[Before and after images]
====
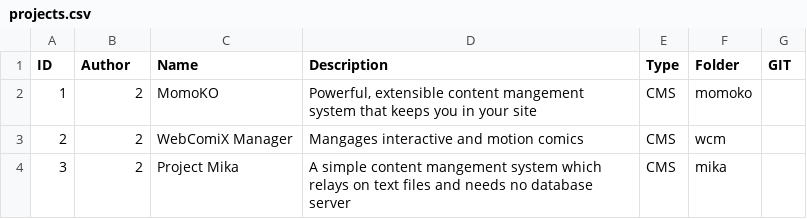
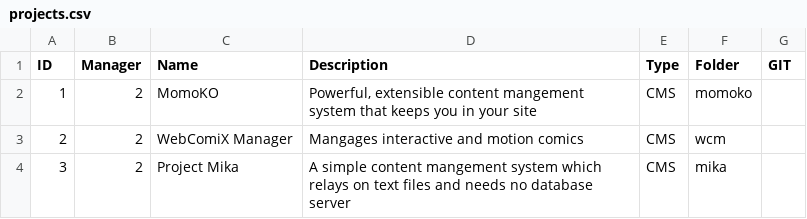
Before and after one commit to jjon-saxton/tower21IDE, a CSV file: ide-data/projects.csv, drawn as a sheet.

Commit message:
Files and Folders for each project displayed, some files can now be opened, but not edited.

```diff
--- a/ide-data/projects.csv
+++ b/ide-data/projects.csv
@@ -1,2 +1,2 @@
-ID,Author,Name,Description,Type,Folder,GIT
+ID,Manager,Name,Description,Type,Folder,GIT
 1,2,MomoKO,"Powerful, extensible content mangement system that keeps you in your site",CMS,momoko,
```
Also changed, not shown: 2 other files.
====
Your instructions.
Where does the string "data" appear in the records above? Show every line that holds it.

Expected answer.
Before and after one commit to jjon-saxton/tower21IDE, a CSV file: ide-data/projects.csv, drawn as a sheet.
--- a/ide-data/projects.csv
+++ b/ide-data/projects.csv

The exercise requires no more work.